Mars may look like a dry, dusty planet today. But scientific models indicate that it was likely once home to massive amounts of water, both above and below its surface - and now, researchers have evidence to back those models up.
"Early Mars was a watery world, but as the planet's climate changed this water retreated below the surface to form pools and 'groundwater'," European Space Agency (ESA) researcher Francesco Salese said in a press release.
"We traced this water in our study, as its scale and role is a matter of debate," he continued, "and we found the first geological evidence of a planet-wide groundwater system on Mars."
Using data from a trio of instruments - the High Resolution Stereo Camera (HRSC) aboard the ESA's Mars Express spacecraft, NASA's High Resolution Imaging Science Experiment (HiRISE), and the Context Camera aboard NASA's Mars Reconnaissance Orbiter - the ESA researchers explored two dozen enclosed craters in Mars' northern hemisphere.
On the floors of these craters, the team found features that suggest the craters once contained "pools and flows of water that changed and receded over time".
They were even able to estimate past water levels and found they matched up with the expected shorelines of an ocean that many believe existed on Mars between three and four billion years ago - and which may have been connected to a system of subterranean lakes.
Water is a key indicator of life, so any evidence of water on Mars lends credence to the idea that the planet might have once been home to living organisms.

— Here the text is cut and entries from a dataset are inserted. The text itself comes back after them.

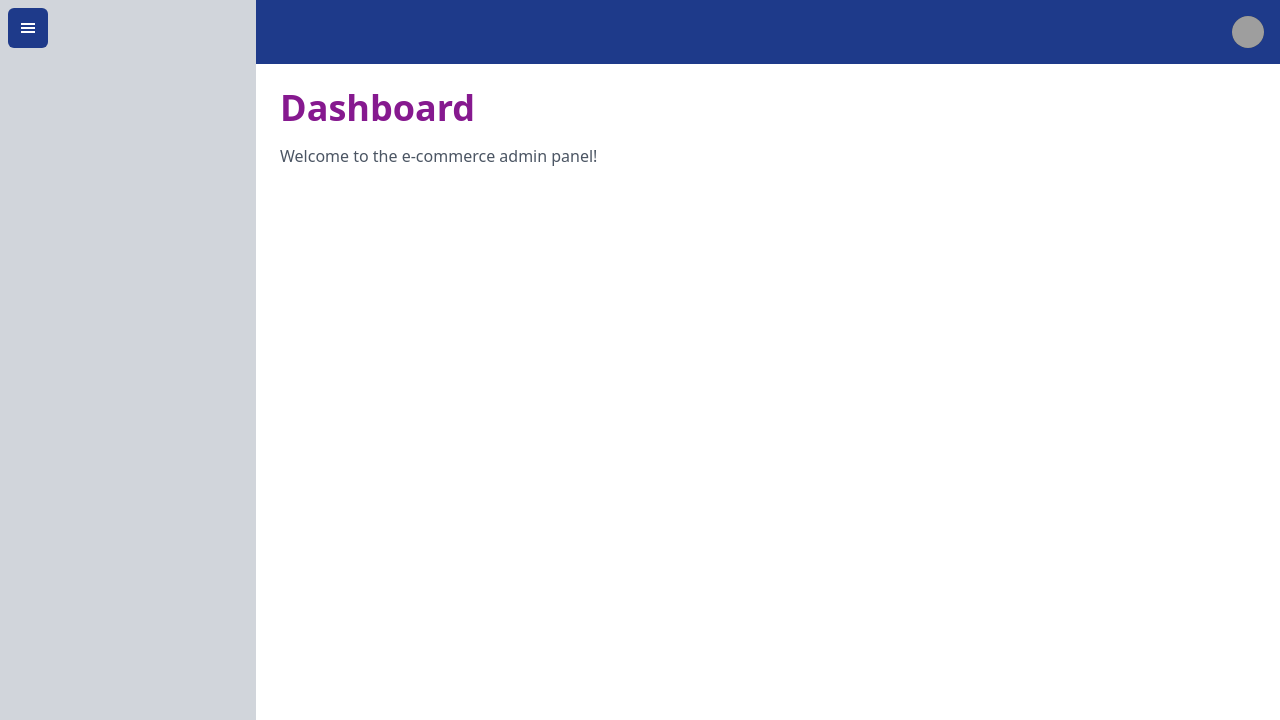
Repository: alizey12/POS-React-website
Page: /dashboard
These files come from the project's save history. The page is drawn as it stood at one moment and after the next save; the edit follows.
The browser window is 1280 px wide. The pictures show the whole page.
Pictures or frames that could not be fetched are drawn as grey boxes. The project was rebuilt for these pictures with package versions that can differ from the ones it lists, and the page was loaded fresh each time. Also part of the build but not shown: vite.config.js, src/login.jsx.

Above is the page before, as saved 2024-12-31 16:30:04.

### src/App.jsx
import { BrowserRouter as Router, Routes, Route } from 'react-router-dom';
import LoginPage from "./login"
import Dashboard from './Dashboard';

function App() {
  return (
    <Router>
      <Routes>
        <Route path="/" element={<LoginPage />} />
        <Route path="/dashboard" element={<Dashboard />} />
      </Routes>
    </Router>
  );
}

export default App;

### src/Dashboard.jsx
// import { useState } from 'react';
import Navbar from './navbar';
import Sidebar from './sidebar';

const Dashboard = () => {
  // const [isSidebarOpen, setIsSidebarOpen] = useState(true);

  // const toggleSidebar = () => {
  //   setIsSidebarOpen(!isSidebarOpen);
  // };

  return (
    <div className="h-screen  flex overflow-hidden">
      {/* Sidebar Section */}
      <div
        className={`bg-gray-300 transition-all duration-300 ${
          // isSidebarOpen ?
          'w-64'
        }`}
      >
        <Sidebar />
      </div>

      {/* Main Content Section */}
      <div className="flex-1 flex flex-col">
        <Navbar />
        <div className="p-6">
          <h1 className="text-4xl font-bold text-fuchsia-800">Dashboard</h1>
          <p className="mt-4 text-gray-600">Welcome to the e-commerce admin panel!</p>
        </div>
      </div>
    </div>
  );
};

export default Dashboard;

### src/navbar.jsx


const navbar = () => {
  return (
    <div>


<nav className="bg-blue-900 border-gray-900 dark:bg-gray-900 ">
  <div className="max-w-screen-xl flex flex-wrap items-center justify-between mx-auto p-4">


      <span className="self-center text-2xl font-semibold whitespace-nowrap text-white dark:text-white"></span>
  <div className="flex items-center md:order-2 space-x-3 md:space-x-0 rtl:space-x-reverse">
      <button type="button" className="flex text-sm bg-gray-800 rounded-full md:me-0 focus:ring-4 focus:ring-gray-300 dark:focus:ring-gray-600" id="user-menu-button" aria-expanded="false" data-dropdown-toggle="user-dropdown" data-dropdown-placement="bottom">
        <span className="sr-only">Open user menu</span>
        <img className="w-8 h-8 rounded-full" src="/docs/images/people/profile-picture-3.jpg" alt="user photo"/>
      </button>

      <div className="z-50 hidden my-4 text-base list-none bg-white divide-y divide-gray-100 rounded-lg shadow dark:bg-gray-700 dark:divide-gray-600" id="user-dropdown">
        <div className="px-4 py-3">
          <span className="block text-sm text-gray-900 dark:text-white">Bonnie Green</span>
          <span className="block text-sm  text-gray-500 truncate dark:text-gray-400">name@flowbite.com</span>
        </div>
        <ul className="py-2" aria-labelledby="user-menu-button">
          <li>
            <a href="#" className="block px-4 py-2 text-sm text-gray-700 hover:bg-gray-100 dark:hover:bg-gray-600 dark:text-gray-200 dark:hover:text-white">Dashboard</a>
          </li>
          <li>
            <a href="#" className="block px-4 py-2 text-sm text-gray-700 hover:bg-gray-100 dark:hover:bg-gray-600 dark:text-gray-200 dark:hover:text-white">Settings</a>
          </li>
          <li>
            <a href="#" className="block px-4 py-2 text-sm text-gray-700 hover:bg-gray-100 dark:hover:bg-gray-600 dark:text-gray-200 dark:hover:text-white">Earnings</a>
          </li>
          <li>
            <a href="#" className="block px-4 py-2 text-sm text-gray-700 hover:bg-gray-100 dark:hover:bg-gray-600 dark:text-gray-200 dark:hover:text-white">Sign out</a>
          </li>
        </ul>
      </div>
      <button data-collapse-toggle="navbar-user" type="button" className="inline-flex items-center p-2 w-10 h-10 justify-center text-sm text-gray-500 rounded-lg md:hidden hover:bg-gray-100 focus:outline-none focus:ring-2 focus:ring-gray-200 dark:text-gray-400 dark:hover:bg-gray-700 dark:focus:ring-gray-600" aria-controls="navbar-user" aria-expanded="false">
        <span className="sr-only">Open main menu</span>
        <svg className="w-5 h-5" aria-hidden="true" xmlns="http://www.w3.org/2000/svg" fill="none" viewBox="0 0 17 14">
            <path stroke="currentColor" strokeLinecap="round" strokeLinejoin="round" strokeWidth="2" d="M1 1h15M1 7h15M1 13h15"/>
        </svg>
    </button>
  </div>

  </div>
</nav>

    </div>
  )
}

export default navbar

### src/sidebar.jsx
import { useState } from 'react';
import { CgCloseO } from "react-icons/cg";
import { GiHamburgerMenu } from "react-icons/gi";
import { IoCloseCircle } from "react-icons/io5";
const Sidebar = () => {
  const [isOpen, setIsOpen] = useState(false);
  const [isSubMenuOpen, setIsSubMenuOpen] = useState(false);
  const toggleSidebar = () => setIsOpen(!isOpen);
  const toggleSubMenu = () => setIsSubMenuOpen(!isSubMenuOpen);

  return (
    <div className="flex">
      <button
        onClick={toggleSidebar}
        className="p-3 m-2 bg-blue-900 text-white rounded-md focus:outline-none"
      >
        {isOpen ? <IoCloseCircle /> : <GiHamburgerMenu />}
      </button>

      <aside
        className={`fixed top-0 left-0 w-64 h-screen bg-gray-800 text-white transform ${
          isOpen ? 'translate-x-0' : '-translate-x-full'
        } transition-transform duration-300`}
      >
        <div className="p-4">
        <div className="flex ">

            <CgCloseO
              onClick={toggleSidebar}
              className="w-6 h-6 justify-end cursor-pointer hover:text-red-500"
            />
          </div>
          <ul className="mt-4">
            <li className="p-2 hover:bg-gray-700 rounded-md cursor-pointer">Home</li>
            <li className="p-2 hover:bg-gray-700 rounded-md cursor-pointer">Profile</li>
            <li>
              <button
                onClick={toggleSubMenu}
                className="flex justify-between w-full p-2 hover:bg-gray-700 rounded-md"
              >
                E-commerce
                <span>{isSubMenuOpen ? '▲' : '▼'}</span>
              </button>
              <ul className={`pl-6 mt-2 ${isSubMenuOpen ? 'block' : 'hidden'}`}>
                <li className="p-2 hover:bg-gray-700 rounded-md cursor-pointer">Products</li>
                <li className="p-2 hover:bg-gray-700 rounded-md cursor-pointer">Orders</li>
                <li className="p-2 hover:bg-gray-700 rounded-md cursor-pointer">Invoices</li>
              </ul>
            </li>
            <li className="p-2 hover:bg-gray-700 rounded-md cursor-pointer">Settings</li>
          </ul>
        </div>
      </aside>
    </div>
  );
};

export default Sidebar;

Loaded but not shown: index.html (common file); src/main.jsx (common file); src/index.css (common file); tailwind.config.js (common file)

After the next save:
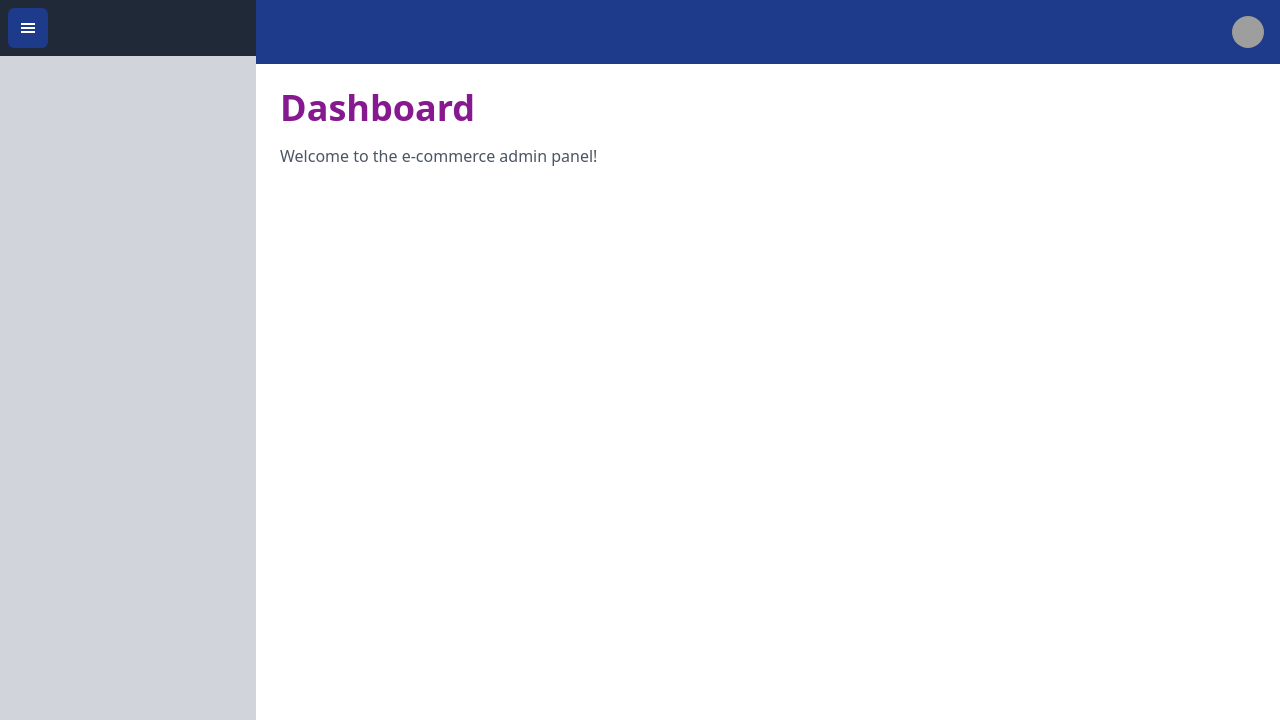
Saved 7 s later.
--- a/src/sidebar.jsx
+++ b/src/sidebar.jsx
@@ -9,7 +9,7 @@
   const toggleSubMenu = () => setIsSubMenuOpen(!isSubMenuOpen);
 
   return (
-    <div className="flex">
+    <div className="flex bg-gray-800">
       <button
         onClick={toggleSidebar}
         className="p-3 m-2 bg-blue-900 text-white rounded-md focus:outline-none"

After the save that followed:
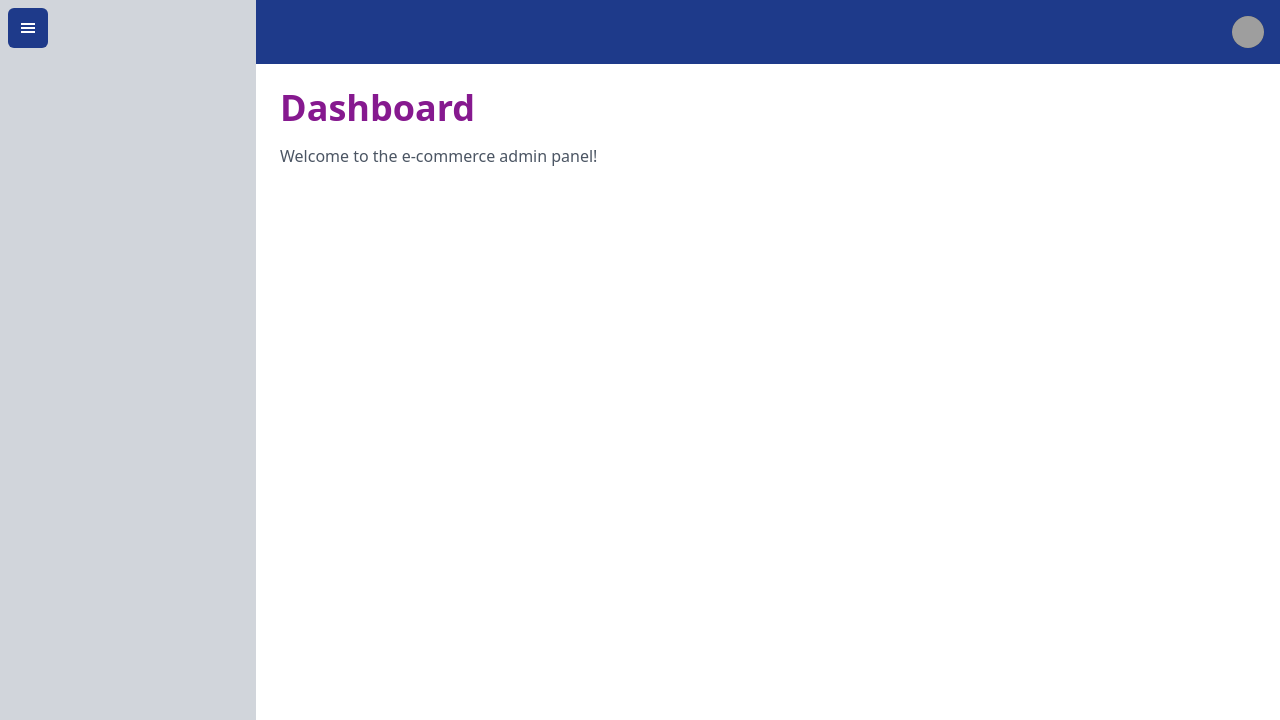
Saved 6 s later.
--- a/src/sidebar.jsx
+++ b/src/sidebar.jsx
@@ -9,7 +9,7 @@
   const toggleSubMenu = () => setIsSubMenuOpen(!isSubMenuOpen);
 
   return (
-    <div className="flex bg-gray-800">
+    <div className="flex ">
       <button
         onClick={toggleSidebar}
         className="p-3 m-2 bg-blue-900 text-white rounded-md focus:outline-none"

But evidence of a groundwater system isn't the only ESA discovery with life-on-Mars implications - within five of the craters they examined, the team also found signs of minerals that past research has connected to the emergence of life on Earth.
As Mars Express project scientist Dmitri Titov noted, the discovery could help researchers pinpoint the spots on Mars most likely to contains evidence of past life on the Red Planet - potentially putting us one step closer to finding extraterrestrial life.